### Assignment
The answer should be a single number, the count of lines in this material that contain "print".
___ Data records ___
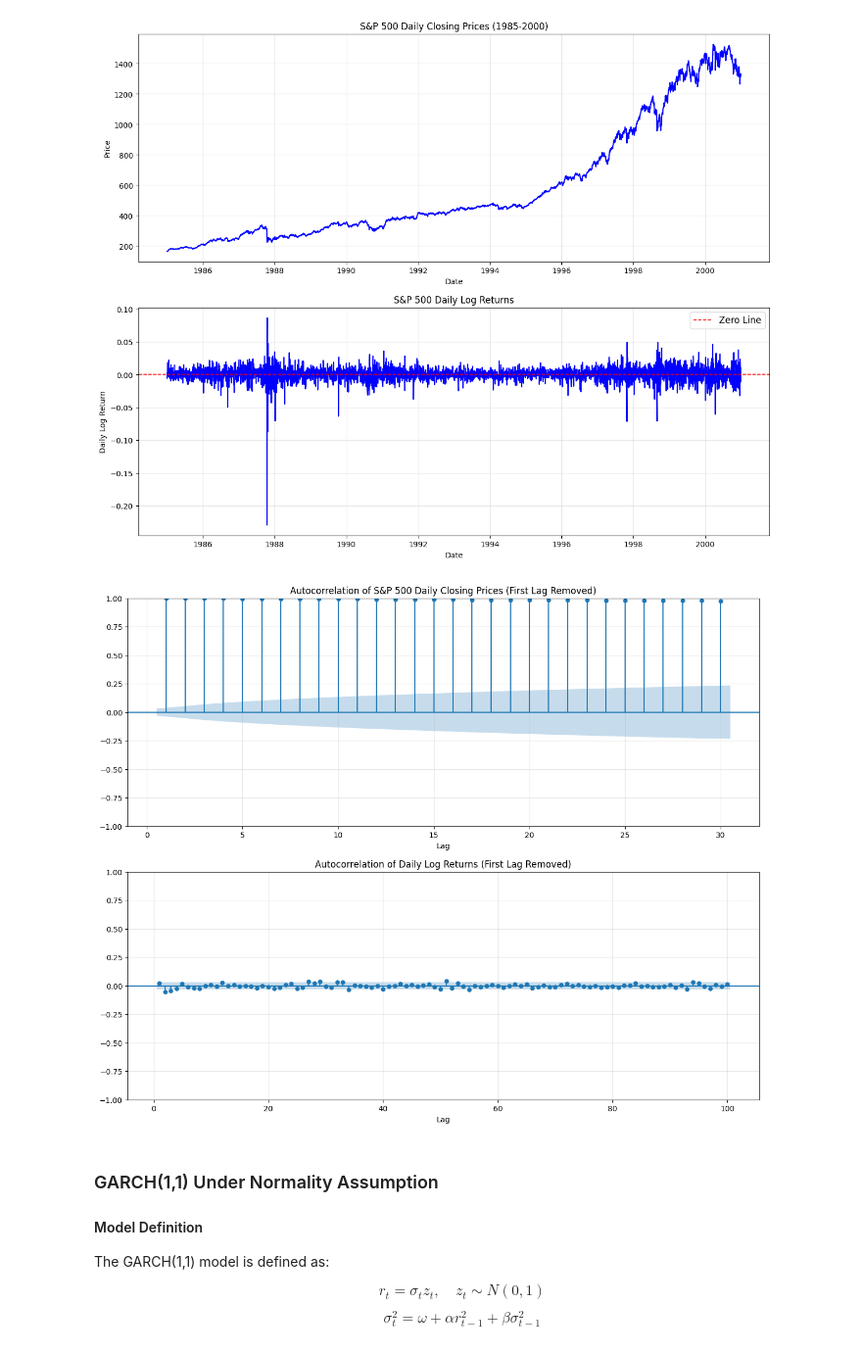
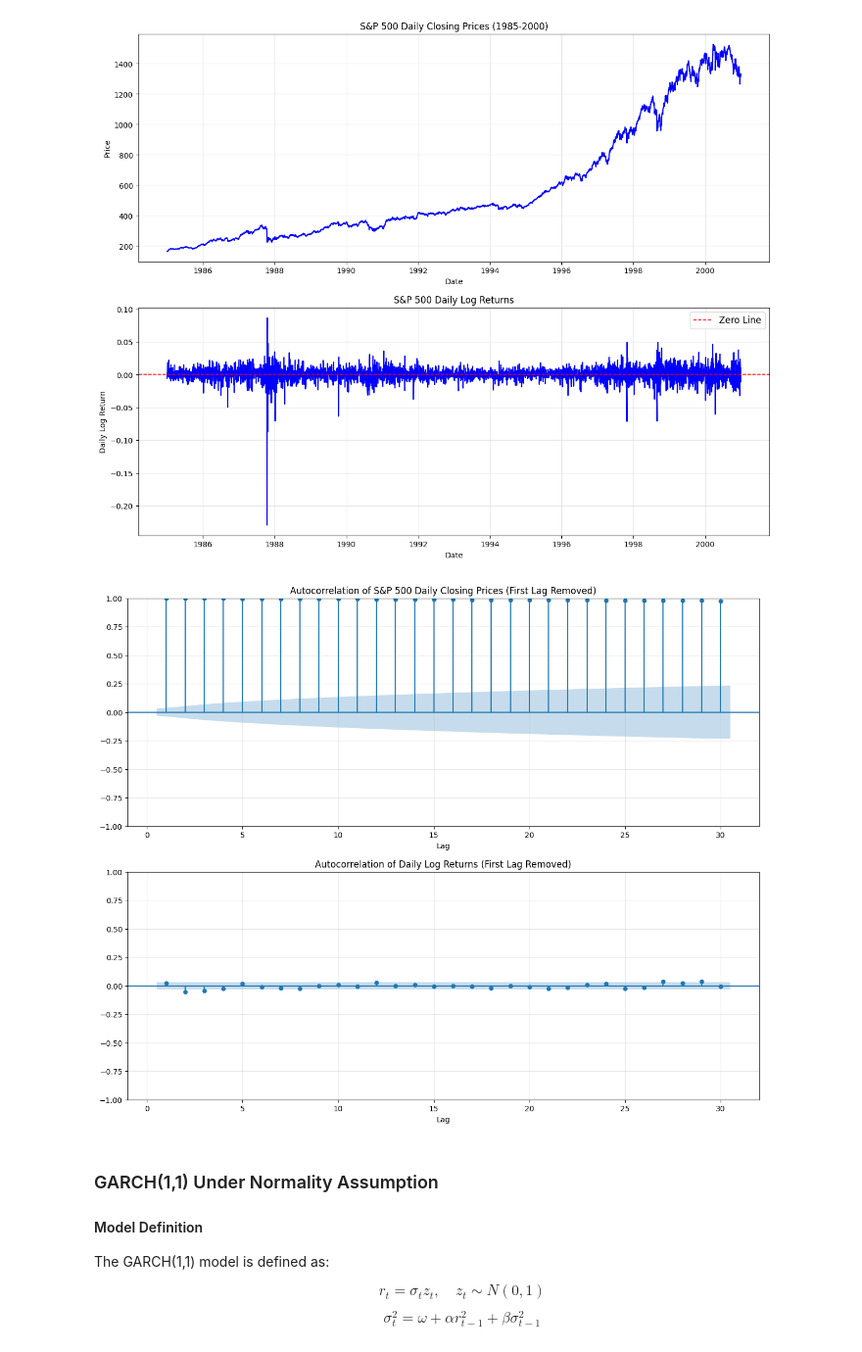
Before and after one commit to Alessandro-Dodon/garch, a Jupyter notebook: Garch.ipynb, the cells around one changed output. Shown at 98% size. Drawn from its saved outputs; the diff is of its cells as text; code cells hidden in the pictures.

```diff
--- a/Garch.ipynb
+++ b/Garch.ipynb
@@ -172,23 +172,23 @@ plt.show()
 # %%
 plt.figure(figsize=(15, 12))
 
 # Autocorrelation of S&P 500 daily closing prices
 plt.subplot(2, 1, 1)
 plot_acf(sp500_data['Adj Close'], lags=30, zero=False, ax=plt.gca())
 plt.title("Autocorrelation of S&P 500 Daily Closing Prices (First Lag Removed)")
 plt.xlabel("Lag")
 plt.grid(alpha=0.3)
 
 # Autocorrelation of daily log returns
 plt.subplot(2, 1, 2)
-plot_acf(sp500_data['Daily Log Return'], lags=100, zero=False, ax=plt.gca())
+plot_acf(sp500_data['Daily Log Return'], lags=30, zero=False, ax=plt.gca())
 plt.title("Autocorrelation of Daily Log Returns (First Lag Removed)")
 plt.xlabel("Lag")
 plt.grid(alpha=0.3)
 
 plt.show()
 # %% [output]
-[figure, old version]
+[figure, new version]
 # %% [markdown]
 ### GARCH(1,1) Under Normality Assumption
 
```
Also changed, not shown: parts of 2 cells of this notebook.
___
___ Data records ___
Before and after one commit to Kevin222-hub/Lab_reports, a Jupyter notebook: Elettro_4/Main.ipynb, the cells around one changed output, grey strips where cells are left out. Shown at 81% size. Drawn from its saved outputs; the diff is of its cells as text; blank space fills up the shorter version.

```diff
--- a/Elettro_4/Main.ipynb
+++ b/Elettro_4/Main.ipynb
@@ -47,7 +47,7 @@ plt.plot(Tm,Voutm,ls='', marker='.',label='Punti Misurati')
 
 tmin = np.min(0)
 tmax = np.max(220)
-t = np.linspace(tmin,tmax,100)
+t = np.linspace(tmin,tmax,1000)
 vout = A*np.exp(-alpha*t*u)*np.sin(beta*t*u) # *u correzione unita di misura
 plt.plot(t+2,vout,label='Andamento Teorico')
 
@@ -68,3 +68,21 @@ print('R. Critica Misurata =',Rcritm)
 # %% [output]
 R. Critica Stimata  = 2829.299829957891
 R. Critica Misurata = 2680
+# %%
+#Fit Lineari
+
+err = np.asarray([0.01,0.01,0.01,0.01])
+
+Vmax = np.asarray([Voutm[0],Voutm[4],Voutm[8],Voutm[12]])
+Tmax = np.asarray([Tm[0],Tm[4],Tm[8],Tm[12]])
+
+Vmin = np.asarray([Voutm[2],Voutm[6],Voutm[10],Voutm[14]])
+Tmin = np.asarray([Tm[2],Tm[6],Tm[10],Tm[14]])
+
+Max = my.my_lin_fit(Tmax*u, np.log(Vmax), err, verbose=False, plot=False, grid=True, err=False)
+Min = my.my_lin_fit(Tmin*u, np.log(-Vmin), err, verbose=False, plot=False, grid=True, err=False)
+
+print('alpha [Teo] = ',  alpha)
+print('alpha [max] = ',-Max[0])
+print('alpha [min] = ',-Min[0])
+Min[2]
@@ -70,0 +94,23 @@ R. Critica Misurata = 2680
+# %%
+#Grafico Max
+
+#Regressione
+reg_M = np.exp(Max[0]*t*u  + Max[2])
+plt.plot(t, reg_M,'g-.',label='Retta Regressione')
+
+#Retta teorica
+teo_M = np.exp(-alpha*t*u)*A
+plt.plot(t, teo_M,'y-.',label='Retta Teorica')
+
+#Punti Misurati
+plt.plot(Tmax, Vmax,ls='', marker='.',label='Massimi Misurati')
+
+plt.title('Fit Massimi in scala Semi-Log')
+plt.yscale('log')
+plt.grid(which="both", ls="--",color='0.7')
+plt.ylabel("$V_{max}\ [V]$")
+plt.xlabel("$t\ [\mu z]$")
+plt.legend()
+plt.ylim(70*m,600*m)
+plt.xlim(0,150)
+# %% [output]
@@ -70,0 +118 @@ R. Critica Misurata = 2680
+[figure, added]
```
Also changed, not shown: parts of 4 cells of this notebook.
___
___ Data records ___
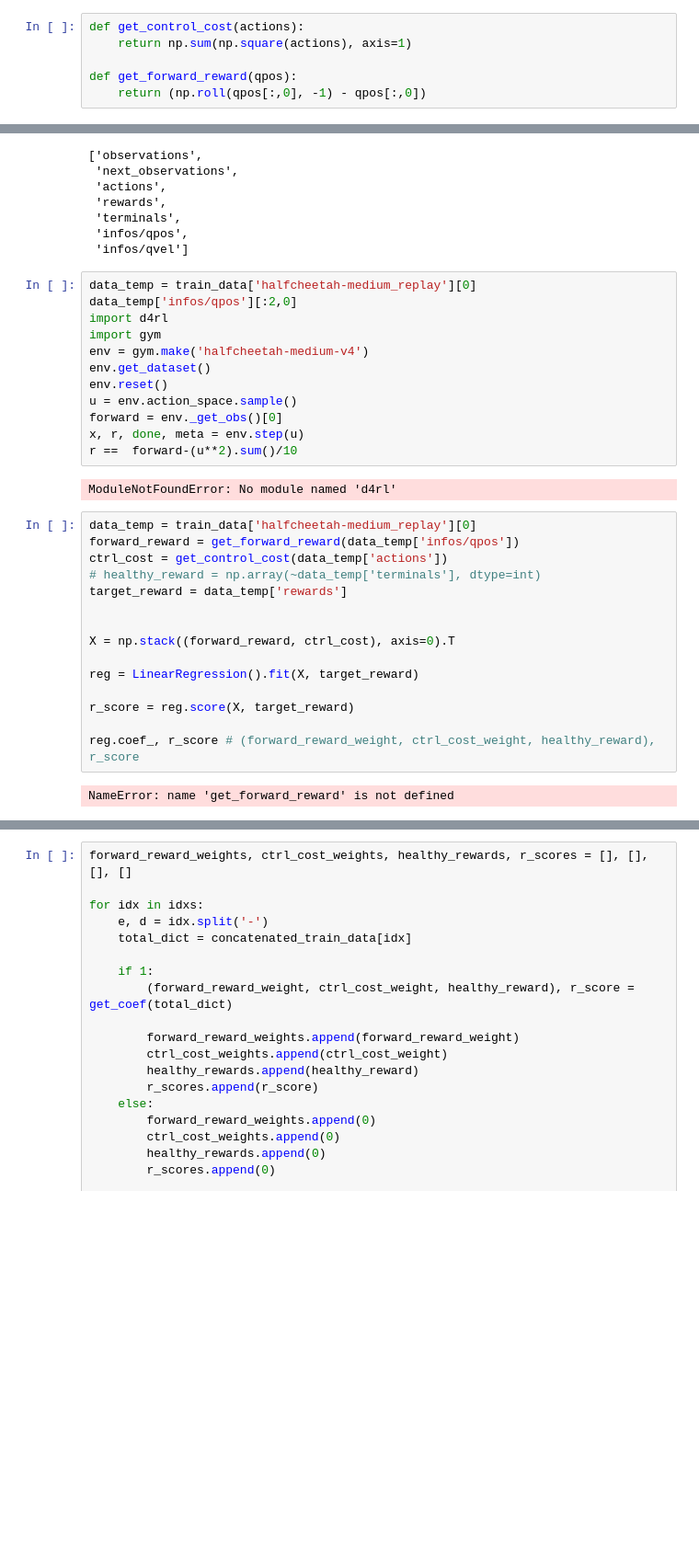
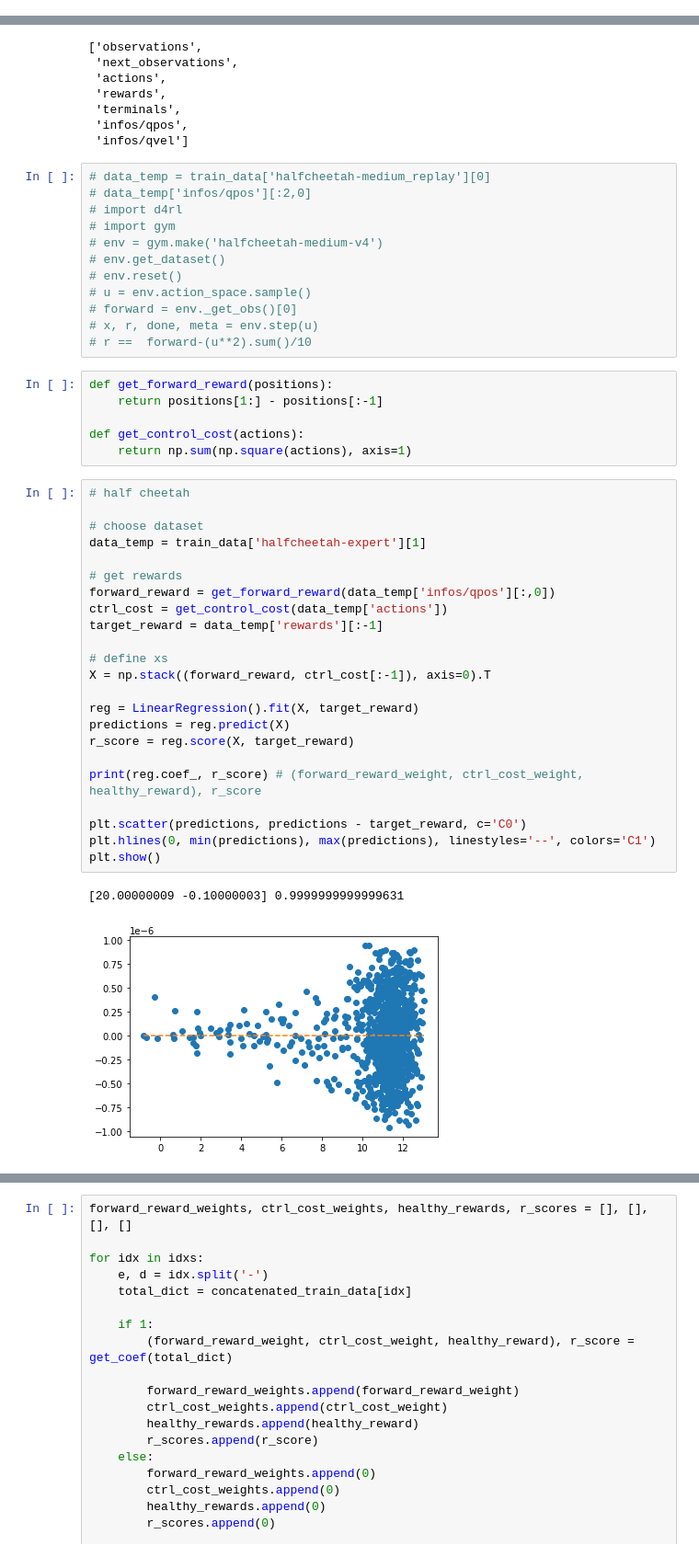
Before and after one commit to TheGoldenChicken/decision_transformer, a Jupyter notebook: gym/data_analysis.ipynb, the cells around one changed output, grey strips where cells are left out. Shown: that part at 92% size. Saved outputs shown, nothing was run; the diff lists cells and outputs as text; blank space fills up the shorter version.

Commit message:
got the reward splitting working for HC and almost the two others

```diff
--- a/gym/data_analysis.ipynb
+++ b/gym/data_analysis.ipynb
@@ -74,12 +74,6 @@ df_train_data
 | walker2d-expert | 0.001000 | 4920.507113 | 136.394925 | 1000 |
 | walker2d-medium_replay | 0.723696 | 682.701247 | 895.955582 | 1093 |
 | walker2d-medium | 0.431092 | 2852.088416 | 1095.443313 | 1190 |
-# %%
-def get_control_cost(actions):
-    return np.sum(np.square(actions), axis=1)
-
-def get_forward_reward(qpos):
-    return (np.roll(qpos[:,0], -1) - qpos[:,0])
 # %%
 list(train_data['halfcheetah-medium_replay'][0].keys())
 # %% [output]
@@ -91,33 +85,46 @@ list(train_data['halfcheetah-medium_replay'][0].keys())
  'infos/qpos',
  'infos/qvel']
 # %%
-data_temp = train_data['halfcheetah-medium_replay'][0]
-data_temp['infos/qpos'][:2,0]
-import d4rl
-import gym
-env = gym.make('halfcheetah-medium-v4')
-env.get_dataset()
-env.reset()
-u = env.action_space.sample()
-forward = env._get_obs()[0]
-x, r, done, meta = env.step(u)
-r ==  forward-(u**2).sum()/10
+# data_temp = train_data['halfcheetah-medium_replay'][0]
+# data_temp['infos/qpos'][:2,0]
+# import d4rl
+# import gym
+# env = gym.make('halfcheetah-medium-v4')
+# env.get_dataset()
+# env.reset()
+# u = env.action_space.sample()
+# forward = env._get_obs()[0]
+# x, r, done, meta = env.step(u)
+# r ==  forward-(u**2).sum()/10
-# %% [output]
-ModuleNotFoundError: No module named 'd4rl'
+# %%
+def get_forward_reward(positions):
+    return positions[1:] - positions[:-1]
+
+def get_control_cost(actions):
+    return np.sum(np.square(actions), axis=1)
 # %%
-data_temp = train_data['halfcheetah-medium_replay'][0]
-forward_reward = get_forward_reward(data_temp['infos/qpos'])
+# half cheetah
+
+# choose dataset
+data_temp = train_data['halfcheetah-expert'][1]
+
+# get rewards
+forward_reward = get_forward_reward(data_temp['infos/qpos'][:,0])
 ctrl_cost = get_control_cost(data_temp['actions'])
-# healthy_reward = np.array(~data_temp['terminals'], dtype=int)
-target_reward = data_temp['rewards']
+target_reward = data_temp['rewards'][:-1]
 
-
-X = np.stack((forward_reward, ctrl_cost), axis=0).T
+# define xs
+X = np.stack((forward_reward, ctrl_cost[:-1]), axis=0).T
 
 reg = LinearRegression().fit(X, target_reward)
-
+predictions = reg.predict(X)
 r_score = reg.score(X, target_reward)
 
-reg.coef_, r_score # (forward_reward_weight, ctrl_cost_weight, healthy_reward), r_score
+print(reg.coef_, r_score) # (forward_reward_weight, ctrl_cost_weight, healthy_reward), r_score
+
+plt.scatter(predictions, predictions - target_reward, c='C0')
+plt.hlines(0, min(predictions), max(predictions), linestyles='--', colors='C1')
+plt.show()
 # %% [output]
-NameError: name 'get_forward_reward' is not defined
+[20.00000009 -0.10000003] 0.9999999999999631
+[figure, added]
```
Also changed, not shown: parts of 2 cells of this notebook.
___
### Your response
5